That’s the argument in this provocative City Journal essay by D.J. Jaffe, who says the “skewed priorities” of the state Office of Mental Health are actually preventing the delivery of adequate care to the most seriously mentally ill.
Jaffe warns that we’ll be seeing more violent outbursts by untreated mentally ill persons unless something is done to get OMH’s priorities in order — which might best be accomplished by eliminating the agency and transferring its most vital functions to the state Department of Health. Although Jaffe is a longtime advocate for the mentally ill, he isn’t simply demanding a bigger appropriation:
The problem isn’t OMH’s budget, which has plenty of money; it’s how the agency spends it. OMH claims that 50 percent of New Yorkers, including everyone from struggling students to dissatisfied spouses, will have a diagnosable mental-health issue during their lifetimes. Under Commissioner Michael Hogan, OMH continues to spend its resources on these people, rather than on the 3 to 9 percent of New Yorkers who, the agency says, are the most severely impaired, suffering from genuinely serious mental illnesses like schizophrenia and bipolar disorder. Of the 700,000 people whom OMH is serving this year, only 3,600 are seriously mentally ill individuals in state hospitals, according to the agency; another 1,876 seriously ill receive treatment in outpatient programs, and perhaps a few hundred thousand others are scattered throughout the system. Who are the remaining hundreds of thousands? Hogan describes them as people who need “hope filled, humanized environments and relationships in which people can grow.”
One reason to be concerned about OMH’s skewed priorities: studies show that when the truly ill receive treatment, they are no more violent than the general population, but when treatment is lacking, their violence rises. Currently, there are twice as many mentally ill people in prison on Riker’s Island as in all OMH-run psychiatric hospitals combined.

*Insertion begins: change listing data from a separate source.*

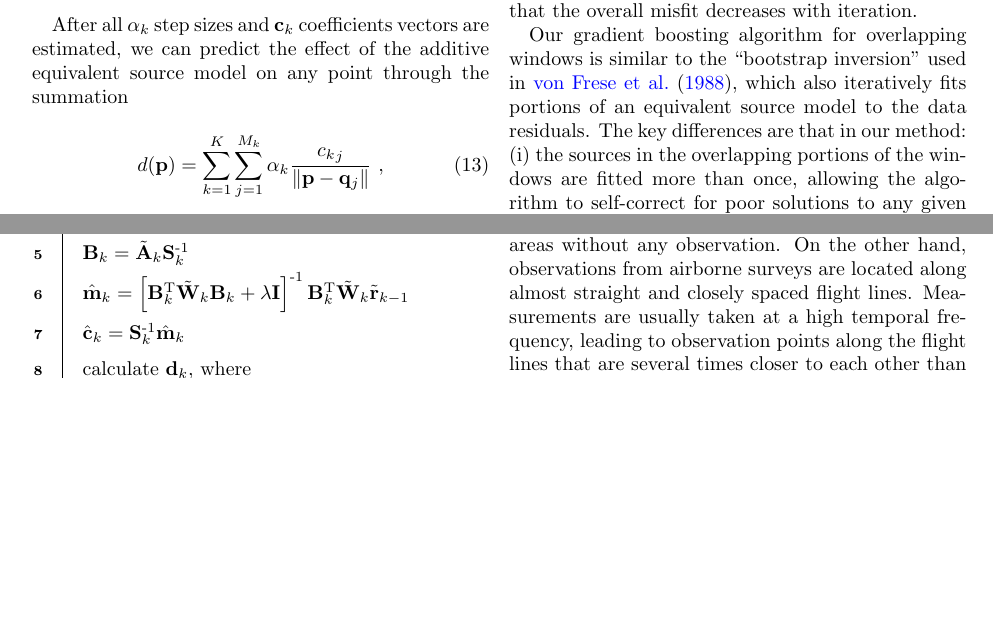
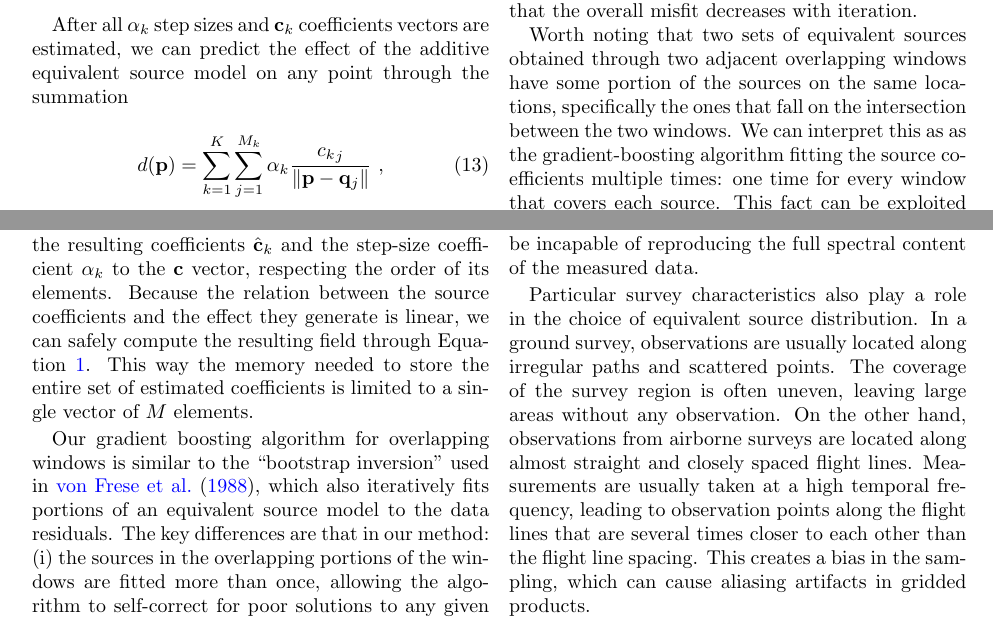
Before and after one commit to compgeolab/eql-gradient-boosted, a LaTeX paper (manuscript/manuscript.tex, which reads manuscript/content.tex): two parts of pages 5 and 6 of 23, joined at a grey line, cut so that both start at the same text, the shorter picture padded with empty space. Compiled offline with pdfLaTeX.

Commit message:
Interpret GB as refitting source coefficients

```diff
--- a/manuscript/content.tex
+++ b/manuscript/content.tex
@@ -523,3 +523,10 @@ In this case, the step size prevents the algorithm from worsening the fit on
 data points that fall outside of the current window.
 As such, it improves the convergence of the solution and ensures that the
 overall misfit decreases with iteration.
+
+Worth noting that two sets of equivalent sources obtained through two adjacent
+overlapping windows have some portion of the sources on the same locations,
+specifically the ones that fall on the intersection between the two windows.
+We can interpret this as as the gradient-boosting algorithm fitting the source
+coefficients multiple times: one time for every window that covers each source.
+This fact can be exploited in order to save some computational memory.
@@ -526,3 +538,10 @@ overall misfit decreases with iteration.
+the resulting coefficients $\hat{\mathbf{c}}_k$ and the step-size coefficient
+$\alpha_k$  to the $\mathbf{c}$ vector, respecting the order of its elements.
+Because the relation between the source coefficients and the effect they
+generate is linear, we can safely compute the resulting field through
+Equation~\ref{eq:eql-forward}.
+This way the memory needed to store the entire set of estimated coefficients is
+limited to a single vector of $M$ elements.
 
 Our gradient boosting algorithm for overlapping windows is similar to the
 ``bootstrap inversion'' used in \citet{vonfrese1988}, which also iteratively
```
Also changed, not shown: manuscript/content.tex (5 more changed lines).
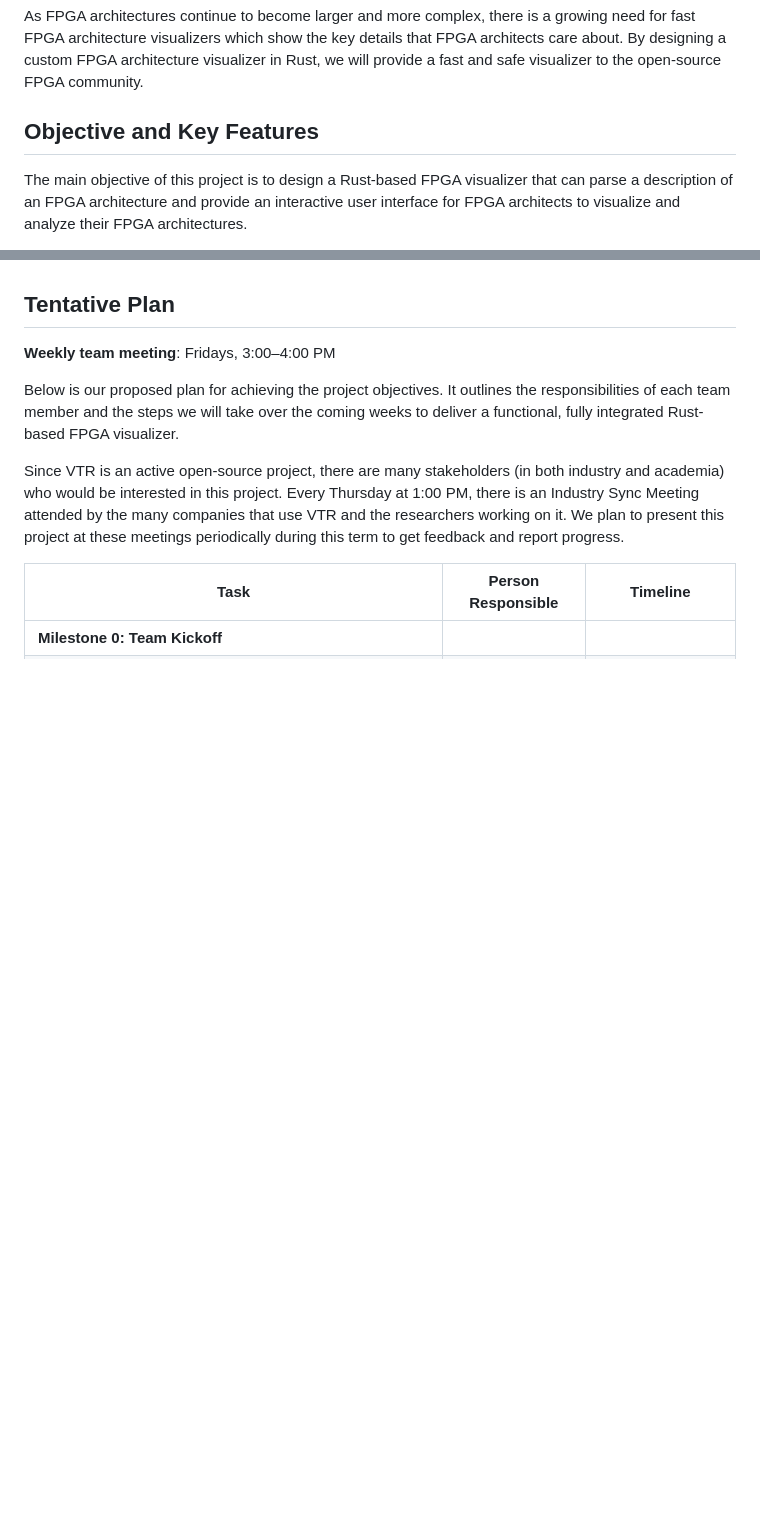
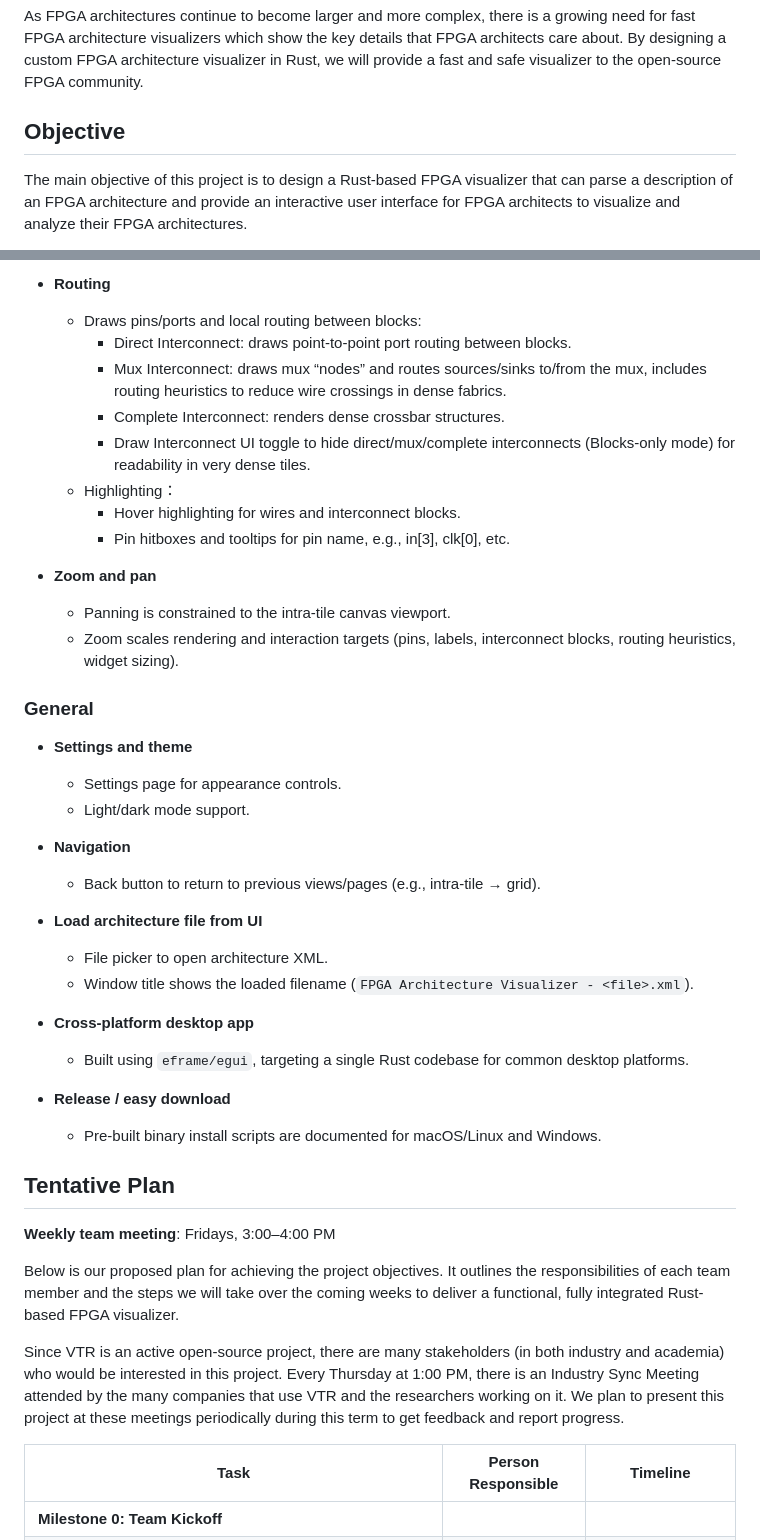
Before and after one commit to AlexandreSinger/rust-fpga-arch-visualizer, a Markdown page: README.md, 2 parts joined by grey strips. Rendered like a GitHub page; blank space fills up the shorter version.

```diff
--- a/README.md
+++ b/README.md
@@ -49,7 +49,7 @@ The goal for this project is to provide an FPGA architecture visualizer to the V
 As FPGA architectures continue to become larger and more complex, there is a growing need for fast FPGA architecture visualizers which show the key details that FPGA architects care about. By designing a custom FPGA architecture visualizer in Rust, we will provide a fast and safe visualizer to the open-source FPGA community.
 
 
-## Objective and Key Features
+## Objective
 
 The main objective of this project is to design a Rust-based FPGA visualizer that can parse a description of an FPGA architecture and provide an interactive user interface for FPGA architects to visualize and analyze their FPGA architectures.
 
@@ -95,3 +126,36 @@ The work will be divided generally as follows to ensure a fair distribution of w
+- **Routing**
+  - Draws pins/ports and local routing between blocks:
+    - Direct Interconnect: draws point-to-point port routing between blocks.
+    - Mux Interconnect: draws mux “nodes” and routes sources/sinks to/from the mux, includes routing heuristics to reduce wire crossings in dense fabrics.
+    - Complete Interconnect: renders dense crossbar structures.
+    - Draw Interconnect UI toggle to hide direct/mux/complete interconnects (Blocks-only mode) for readability in very dense tiles.
+  - Highlighting：
+    - Hover highlighting for wires and interconnect blocks.
+    - Pin hitboxes and tooltips for pin name, e.g., in[3], clk[0], etc.
+
+- **Zoom and pan**
+  - Panning is constrained to the intra-tile canvas viewport.
+  - Zoom scales rendering and interaction targets (pins, labels, interconnect blocks, routing heuristics, widget sizing).
+
+### General
+
+- **Settings and theme**
+  - Settings page for appearance controls.
+  - Light/dark mode support.
+
+- **Navigation**
+  - Back button to return to previous views/pages (e.g., intra-tile → grid).
+
+- **Load architecture file from UI**
+  - File picker to open architecture XML.
+  - Window title shows the loaded filename (`FPGA Architecture Visualizer - <file>.xml`).
+
+- **Cross-platform desktop app**
+  - Built using `eframe/egui`, targeting a single Rust codebase for common desktop platforms.
+
+- **Release / easy download**
+  - Pre-built binary install scripts are documented for macOS/Linux and Windows.
+
 
 
 ## Tentative Plan
```
Also changed, not shown: other parts of README.md (+53 -22 lines).
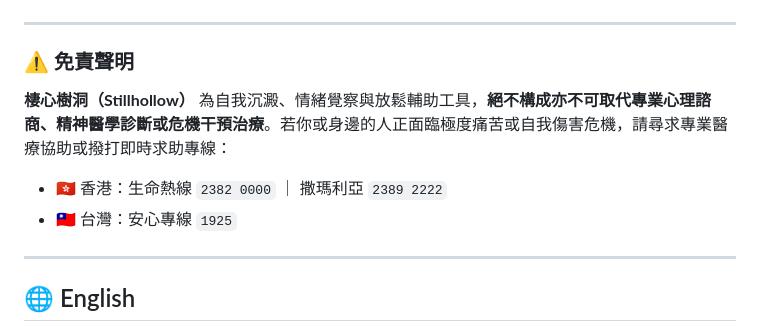
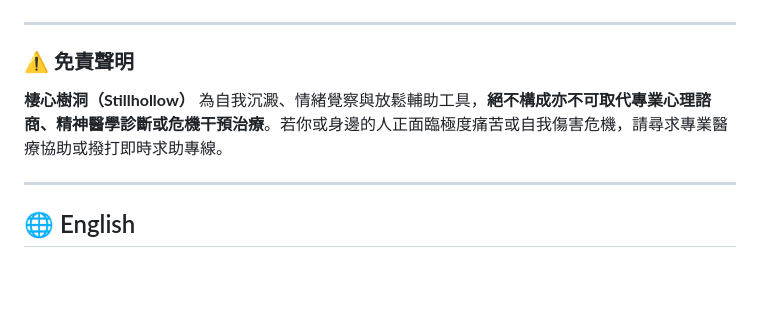
Before and after one commit to jackylawck/Stillhollow, a Markdown page: README.md, the part around the change. GitHub-like rendering; blank space fills up the shorter version.

Commit message:
Remove emergency contact details from README
Removed emergency contact information for Hong Kong and Taiwan from the README.

```diff
--- a/README.md
+++ b/README.md
@@ -71,10 +71,7 @@ python3 -m http.server 8000
 
 ### ⚠️ 免責聲明
 
-**棲心樹洞（Stillhollow）** 為自我沉澱、情緒覺察與放鬆輔助工具，**絕不構成亦不可取代專業心理諮商、精神醫學診斷或危機干預治療**。若你或身邊的人正面臨極度痛苦或自我傷害危機，請尋求專業醫療協助或撥打即時求助專線：
-
-* 🇭🇰 香港：生命熱線 `2382 0000` ｜ 撒瑪利亞 `2389 2222`
-* 🇹🇼 台灣：安心專線 `1925`
+**棲心樹洞（Stillhollow）** 為自我沉澱、情緒覺察與放鬆輔助工具，**絕不構成亦不可取代專業心理諮商、精神醫學診斷或危機干預治療**。若你或身邊的人正面臨極度痛苦或自我傷害危機，請尋求專業醫療協助或撥打即時求助專線。
 
 ---
 
```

For that reason, Jaffe thinks Governor Cuomo’s Savings and Government Efficiency (SAGE) Commission can promote reform of mental health programs by recommending that OMH be folded into Department of Health. There’s a precedent for this, he says: after New York City eliminated its own overextended mental health agency in the 1990s, shifting its responsibilities to the city Department of Health, “limited resources were then directed to where they were most needed.”
He also makes these recommendations:
- “The state Legislature should establish a definition of serious mental illness that covers no more than 5 percent of the population. The legislature should then require all programs that get OMH money to use at least 60 percent of their funds for that defined population. State and local hospitals that provide care to truly mentally ill patients should have their resources increased, not cut.”
- “OMH’s education budget should be eliminated, since it tends to be wasted on conferences and brochures of dubious quality and utility. The agency’s public-relations budget should likewise be done away with: it’s largely spent justifying needless expenditures and shifting blame when a mentally ill person commits an act of violence.”
- “Rather than merely reporting increases and decreases in categories of spending, [OMH] should provide specific details on the Internet about where every dollar is spent. The agency used to provide statistics on the specific diagnoses of the people it served, but it has abandoned that practice. What we do know is that OMH sends funds to 2,500 nonprofits. Some serve people with serious and persistent mental illness. Many don’t.”
- Make better use of Kendra’s Law, which allows judges to order potentially violent mentally ill people to stay in outpatient treatment. Although OMH’s own study has shown that court-ordered treatment has “dramatically reduced the rates of arrest, incarceration, psychiatric hospitalization, attempted suicide, and violence to others,” Commissioner Hogan prefers to allow Kendra’s Law to expire in 2015 and has opposed closing loopholes that allow involuntarily committed people to be released into the community, Jaffe says.
All of which raises a more general question: how many other government agencies are squandering resources on misplaced priorities, ultimately undermining their core missions?